» Exercise aim:
Retrieve all lines below that have the string "templates".

(Source data begins)

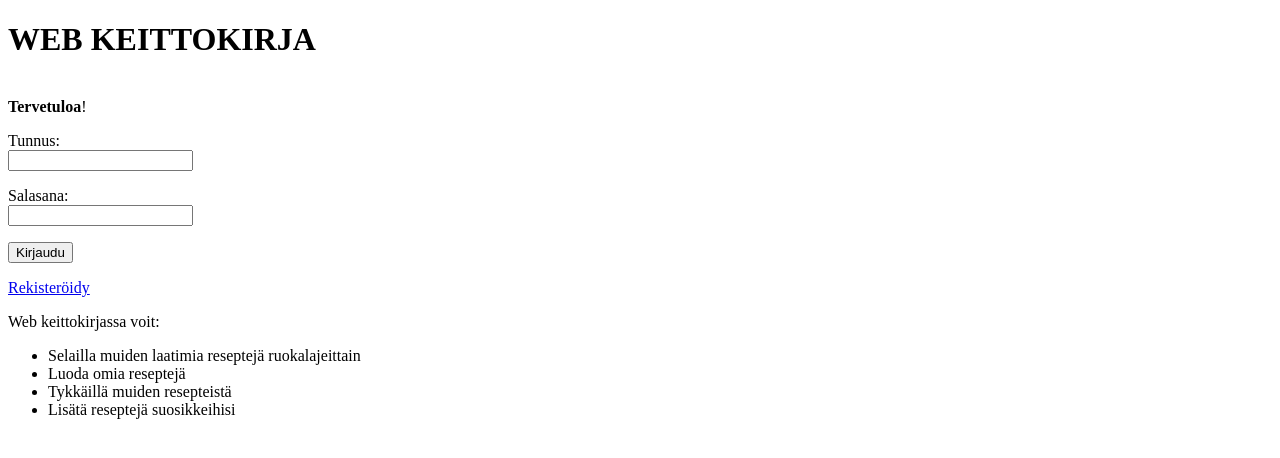
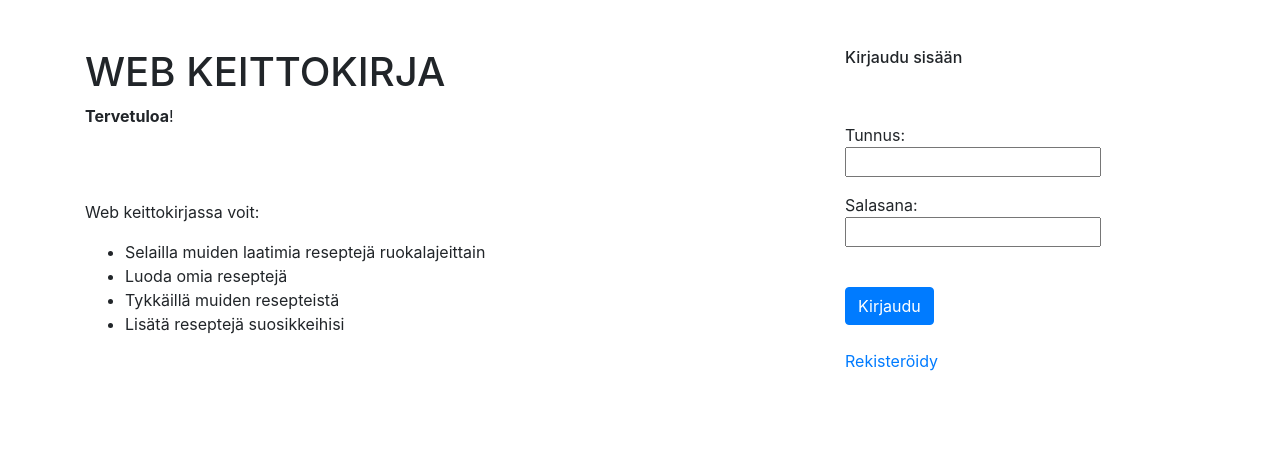
Before and after one commit to Mahlamaki/tsoha-keittokirja, a Flask app: page / in a window 1280 px wide. Shown: the top 458 px of the page. Run offline with Flask 3, Linux system fonts and the light colour scheme; some libraries are stand-ins or nearby versions.

Commit message:
Updating layout

```diff
--- a/templates/index.html
+++ b/templates/index.html
@@ -1,31 +1,19 @@
 <!DOCTYPE html>
+<meta name="viewport" content="width=device-width, initial-scale=1, shrink-to-fit=no">
+<link rel="stylesheet" href="https://stackpath.bootstrapcdn.com/bootstrap/4.5.0/css/bootstrap.min.css">
 <title>Etusivu</title>
+<div class="container">
+  <div class="row">
+    <div class="col-8">
+	<br>
+	<br>
         <h1>WEB KEITTOKIRJA</h1>
+	<p>
+	<b>Tervetuloa</b>!
         <br>
-<b>Tervetuloa</b>!
-
         <br>
-{% if session.username %}
-<br>Olet kirjautunut käyttäjänä {{ session.username }}</p>
-<a href="/my_page">Omat reseptit</a>&nbsp;&nbsp;&nbsp; <a href="/favourite_recipes">Suosikit</a>&nbsp;&nbsp;&nbsp;
-<a href="/create_new_recipe">Luo uusi resepti</a>&nbsp;&nbsp;&nbsp; <a href="/logout">Kirjaudu ulos</a>
-
-{% else %}
-<p>
-<form action="/login" method="POST">
-<p>Tunnus:<br>
-<input type="text" name="username" maxlength="25"></p>
-<p>Salasana:<br>
-<input type="password" name="password" maxlength="25"></p>
-<input type="submit" value="Kirjaudu">
-{{message}}
-</form>
-<p>
-<a href="/register">Rekisteröidy</a>
-{% endif %}
-<p>
-
-<p>
+	<br>
+        <br>
 	  Web keittokirjassa voit:
 	  <ul>
  	   <li> Selailla muiden laatimia reseptejä ruokalajeittain
@@ -33,19 +21,54 @@ Web keittokirjassa voit:
  	   <li> Tykkäillä muiden resepteistä
  	   <li> Lisätä reseptejä suosikkeihisi
 	 </ul>
-<p>
+    </div>
+    <div class="col-4">
+    {% if session.username %}
       <br>
       <br>
-{% if session.username %}
+      <h5>Olet kirjautunut käyttäjänä {{ session.username }}</h5>
+      <br>
+      <br>
+      <a class="navbar-brand" href="/my_page">Omat reseptit</a>
+      <br>
+      <a class="navbar-brand" href="/favourite_recipes">Suosikit</a>
+      <br>
+      <a class="navbar-brand" href="/create_new_recipe">Luo uusi resepti</a>
+      <br>
+      <a class="navbar-brand"  href="/logout">Kirjaudu ulos</a>
+      <br>
+      <br>
       Valitse ruokalaji, jonka reseptejä haluat selailla:
-<br>
+      <p>
       <form action="/browse_recipes/"  method ="POST">
-<select  name="category" method="POST">
+      <select class="custom-select custom-select-lg mb-3" name="category" method="POST">
       <option value="1" selected> Aamupala
       <option value="2"> Pääruoka
       <option value="3"> Jälkiruoka
       <option value="4"> Kaikki
       </select>
-<button type="submit">Valitse</button>
+      <button class="btn btn-primary" type="submit">Valitse</button>
       </form>
+
+    {% else %}
+      <br>
+      <br>
+      <h6>Kirjaudu sisään</h6>
+      <br>
+      <br>
+      <form action="/login" method="POST">
+      <p>Tunnus:<br>
+      <input type="text" name="username" maxlength="25"></p>
+      <p>Salasana:<br>
+      <input type="password" name="password" maxlength="25"></p>
+      <br>
+      <input class="btn btn-primary" type="submit" value="Kirjaudu">
+      {{message}}
+      </form>
+      <br>
+      <a href="/register">Rekisteröidy</a>
     {% endif %}
+    <p>
+    </div>
+  </div>
+</div>
```
Also changed, not shown: templates/my_recipe.html (+25 -13 lines). Lines whose indentation alone changed are shown as unchanged.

(Source data ends)

» Solution:
--- a/templates/index.html
+++ b/templates/index.html
Also changed, not shown: templates/my_recipe.html (+25 -13 lines). Lines whose indentation alone changed are shown as unchanged.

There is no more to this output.